[Data for processing]

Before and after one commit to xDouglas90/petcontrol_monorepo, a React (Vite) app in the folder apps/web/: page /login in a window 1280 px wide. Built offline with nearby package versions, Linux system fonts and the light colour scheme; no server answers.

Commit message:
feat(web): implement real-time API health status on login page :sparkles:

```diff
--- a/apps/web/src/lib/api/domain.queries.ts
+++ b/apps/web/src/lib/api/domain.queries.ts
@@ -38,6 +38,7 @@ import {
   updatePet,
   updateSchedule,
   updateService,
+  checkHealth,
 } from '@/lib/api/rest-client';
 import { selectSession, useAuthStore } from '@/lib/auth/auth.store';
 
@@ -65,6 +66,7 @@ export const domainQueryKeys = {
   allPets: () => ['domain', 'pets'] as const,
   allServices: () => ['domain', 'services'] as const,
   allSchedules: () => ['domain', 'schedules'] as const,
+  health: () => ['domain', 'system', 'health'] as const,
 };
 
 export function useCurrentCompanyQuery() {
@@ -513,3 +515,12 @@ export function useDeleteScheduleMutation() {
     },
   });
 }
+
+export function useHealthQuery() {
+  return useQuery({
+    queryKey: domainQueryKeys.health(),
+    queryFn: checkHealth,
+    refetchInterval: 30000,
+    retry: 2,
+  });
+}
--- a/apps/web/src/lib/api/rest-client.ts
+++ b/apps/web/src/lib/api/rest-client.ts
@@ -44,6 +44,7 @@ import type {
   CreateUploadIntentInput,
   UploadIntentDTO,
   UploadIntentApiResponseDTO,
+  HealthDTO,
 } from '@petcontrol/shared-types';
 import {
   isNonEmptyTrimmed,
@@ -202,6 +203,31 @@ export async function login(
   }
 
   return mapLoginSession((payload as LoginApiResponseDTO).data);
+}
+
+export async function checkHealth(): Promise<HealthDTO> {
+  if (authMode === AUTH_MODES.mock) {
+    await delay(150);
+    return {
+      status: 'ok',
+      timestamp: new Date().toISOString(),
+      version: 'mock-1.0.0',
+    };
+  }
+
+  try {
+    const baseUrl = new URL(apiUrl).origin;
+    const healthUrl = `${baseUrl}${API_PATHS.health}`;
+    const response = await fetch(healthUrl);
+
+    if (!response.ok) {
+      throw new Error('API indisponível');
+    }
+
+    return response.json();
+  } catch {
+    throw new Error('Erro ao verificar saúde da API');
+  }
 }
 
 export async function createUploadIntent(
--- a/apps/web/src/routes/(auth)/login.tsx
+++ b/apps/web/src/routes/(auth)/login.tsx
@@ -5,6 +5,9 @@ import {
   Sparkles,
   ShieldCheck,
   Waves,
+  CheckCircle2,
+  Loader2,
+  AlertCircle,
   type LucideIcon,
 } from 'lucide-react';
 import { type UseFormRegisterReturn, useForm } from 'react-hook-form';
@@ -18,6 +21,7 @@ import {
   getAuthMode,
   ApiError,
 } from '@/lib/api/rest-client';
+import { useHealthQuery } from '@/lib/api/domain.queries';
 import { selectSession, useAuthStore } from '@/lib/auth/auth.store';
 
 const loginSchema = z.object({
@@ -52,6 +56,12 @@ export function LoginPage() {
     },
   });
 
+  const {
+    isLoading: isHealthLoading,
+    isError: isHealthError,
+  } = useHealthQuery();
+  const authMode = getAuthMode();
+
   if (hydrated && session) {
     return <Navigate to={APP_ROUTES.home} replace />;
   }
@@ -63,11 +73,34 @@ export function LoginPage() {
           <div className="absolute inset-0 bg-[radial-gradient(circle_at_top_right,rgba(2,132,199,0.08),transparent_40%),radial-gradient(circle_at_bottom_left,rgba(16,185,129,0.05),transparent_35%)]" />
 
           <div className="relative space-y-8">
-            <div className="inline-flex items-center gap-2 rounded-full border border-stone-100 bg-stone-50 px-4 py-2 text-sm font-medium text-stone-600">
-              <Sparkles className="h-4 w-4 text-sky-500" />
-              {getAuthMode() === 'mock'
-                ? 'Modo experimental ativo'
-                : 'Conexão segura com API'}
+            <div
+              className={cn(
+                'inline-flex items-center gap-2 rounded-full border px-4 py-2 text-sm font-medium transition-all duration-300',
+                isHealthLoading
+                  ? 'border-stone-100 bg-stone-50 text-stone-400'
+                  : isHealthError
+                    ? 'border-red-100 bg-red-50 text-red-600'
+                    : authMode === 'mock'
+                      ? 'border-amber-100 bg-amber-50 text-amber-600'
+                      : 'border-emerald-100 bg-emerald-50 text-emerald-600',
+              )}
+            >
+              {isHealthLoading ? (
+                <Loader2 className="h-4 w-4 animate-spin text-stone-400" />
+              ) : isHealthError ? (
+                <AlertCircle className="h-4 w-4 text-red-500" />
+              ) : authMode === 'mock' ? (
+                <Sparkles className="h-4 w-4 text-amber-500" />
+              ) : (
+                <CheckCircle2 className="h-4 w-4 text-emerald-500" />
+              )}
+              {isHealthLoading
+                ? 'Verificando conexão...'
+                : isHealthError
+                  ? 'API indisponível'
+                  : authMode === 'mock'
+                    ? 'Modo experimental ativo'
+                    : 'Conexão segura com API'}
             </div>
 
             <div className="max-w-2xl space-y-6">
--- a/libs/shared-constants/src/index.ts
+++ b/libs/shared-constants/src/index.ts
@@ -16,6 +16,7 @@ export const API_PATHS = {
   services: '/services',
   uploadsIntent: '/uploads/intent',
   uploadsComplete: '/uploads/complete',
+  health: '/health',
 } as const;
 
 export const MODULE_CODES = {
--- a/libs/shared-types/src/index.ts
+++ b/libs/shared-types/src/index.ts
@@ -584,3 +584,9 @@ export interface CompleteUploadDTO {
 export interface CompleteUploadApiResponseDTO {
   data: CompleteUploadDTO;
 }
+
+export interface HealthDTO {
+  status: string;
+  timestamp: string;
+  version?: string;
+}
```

[/Data for processing]

Work to be completed:
The answer must be the full listing, written out word for word.

Expected answer:
Before and after one commit to xDouglas90/petcontrol_monorepo, a React (Vite) app in the folder apps/web/: page /login in a window 1280 px wide. Built offline with nearby package versions, Linux system fonts and the light colour scheme; no server answers.

Commit message:
feat(web): implement real-time API health status on login page :sparkles:

```diff
--- a/apps/web/src/lib/api/domain.queries.ts
+++ b/apps/web/src/lib/api/domain.queries.ts
@@ -38,6 +38,7 @@ import {
   updatePet,
   updateSchedule,
   updateService,
+  checkHealth,
 } from '@/lib/api/rest-client';
 import { selectSession, useAuthStore } from '@/lib/auth/auth.store';
 
@@ -65,6 +66,7 @@ export const domainQueryKeys = {
   allPets: () => ['domain', 'pets'] as const,
   allServices: () => ['domain', 'services'] as const,
   allSchedules: () => ['domain', 'schedules'] as const,
+  health: () => ['domain', 'system', 'health'] as const,
 };
 
 export function useCurrentCompanyQuery() {
@@ -513,3 +515,12 @@ export function useDeleteScheduleMutation() {
     },
   });
 }
+
+export function useHealthQuery() {
+  return useQuery({
+    queryKey: domainQueryKeys.health(),
+    queryFn: checkHealth,
+    refetchInterval: 30000,
+    retry: 2,
+  });
+}
--- a/apps/web/src/lib/api/rest-client.ts
+++ b/apps/web/src/lib/api/rest-client.ts
@@ -44,6 +44,7 @@ import type {
   CreateUploadIntentInput,
   UploadIntentDTO,
   UploadIntentApiResponseDTO,
+  HealthDTO,
 } from '@petcontrol/shared-types';
 import {
   isNonEmptyTrimmed,
@@ -202,6 +203,31 @@ export async function login(
   }
 
   return mapLoginSession((payload as LoginApiResponseDTO).data);
+}
+
+export async function checkHealth(): Promise<HealthDTO> {
+  if (authMode === AUTH_MODES.mock) {
+    await delay(150);
+    return {
+      status: 'ok',
+      timestamp: new Date().toISOString(),
+      version: 'mock-1.0.0',
+    };
+  }
+
+  try {
+    const baseUrl = new URL(apiUrl).origin;
+    const healthUrl = `${baseUrl}${API_PATHS.health}`;
+    const response = await fetch(healthUrl);
+
+    if (!response.ok) {
+      throw new Error('API indisponível');
+    }
+
+    return response.json();
+  } catch {
+    throw new Error('Erro ao verificar saúde da API');
+  }
 }
 
 export async function createUploadIntent(
--- a/apps/web/src/routes/(auth)/login.tsx
+++ b/apps/web/src/routes/(auth)/login.tsx
@@ -5,6 +5,9 @@ import {
   Sparkles,
   ShieldCheck,
   Waves,
+  CheckCircle2,
+  Loader2,
+  AlertCircle,
   type LucideIcon,
 } from 'lucide-react';
 import { type UseFormRegisterReturn, useForm } from 'react-hook-form';
@@ -18,6 +21,7 @@ import {
   getAuthMode,
   ApiError,
 } from '@/lib/api/rest-client';
+import { useHealthQuery } from '@/lib/api/domain.queries';
 import { selectSession, useAuthStore } from '@/lib/auth/auth.store';
 
 const loginSchema = z.object({
@@ -52,6 +56,12 @@ export function LoginPage() {
     },
   });
 
+  const {
+    isLoading: isHealthLoading,
+    isError: isHealthError,
+  } = useHealthQuery();
+  const authMode = getAuthMode();
+
   if (hydrated && session) {
     return <Navigate to={APP_ROUTES.home} replace />;
   }
@@ -63,11 +73,34 @@ export function LoginPage() {
           <div className="absolute inset-0 bg-[radial-gradient(circle_at_top_right,rgba(2,132,199,0.08),transparent_40%),radial-gradient(circle_at_bottom_left,rgba(16,185,129,0.05),transparent_35%)]" />
 
           <div className="relative space-y-8">
-            <div className="inline-flex items-center gap-2 rounded-full border border-stone-100 bg-stone-50 px-4 py-2 text-sm font-medium text-stone-600">
-              <Sparkles className="h-4 w-4 text-sky-500" />
-              {getAuthMode() === 'mock'
-                ? 'Modo experimental ativo'
-                : 'Conexão segura com API'}
+            <div
+              className={cn(
+                'inline-flex items-center gap-2 rounded-full border px-4 py-2 text-sm font-medium transition-all duration-300',
+                isHealthLoading
+                  ? 'border-stone-100 bg-stone-50 text-stone-400'
+                  : isHealthError
+                    ? 'border-red-100 bg-red-50 text-red-600'
+                    : authMode === 'mock'
+                      ? 'border-amber-100 bg-amber-50 text-amber-600'
+                      : 'border-emerald-100 bg-emerald-50 text-emerald-600',
+              )}
+            >
+              {isHealthLoading ? (
+                <Loader2 className="h-4 w-4 animate-spin text-stone-400" />
+              ) : isHealthError ? (
+                <AlertCircle className="h-4 w-4 text-red-500" />
+              ) : authMode === 'mock' ? (
+                <Sparkles className="h-4 w-4 text-amber-500" />
+              ) : (
+                <CheckCircle2 className="h-4 w-4 text-emerald-500" />
+              )}
+              {isHealthLoading
+                ? 'Verificando conexão...'
+                : isHealthError
+                  ? 'API indisponível'
+                  : authMode === 'mock'
+                    ? 'Modo experimental ativo'
+                    : 'Conexão segura com API'}
             </div>
 
             <div className="max-w-2xl space-y-6">
--- a/libs/shared-constants/src/index.ts
+++ b/libs/shared-constants/src/index.ts
@@ -16,6 +16,7 @@ export const API_PATHS = {
   services: '/services',
   uploadsIntent: '/uploads/intent',
   uploadsComplete: '/uploads/complete',
+  health: '/health',
 } as const;
 
 export const MODULE_CODES = {
--- a/libs/shared-types/src/index.ts
+++ b/libs/shared-types/src/index.ts
@@ -584,3 +584,9 @@ export interface CompleteUploadDTO {
 export interface CompleteUploadApiResponseDTO {
   data: CompleteUploadDTO;
 }
+
+export interface HealthDTO {
+  status: string;
+  timestamp: string;
+  version?: string;
+}
```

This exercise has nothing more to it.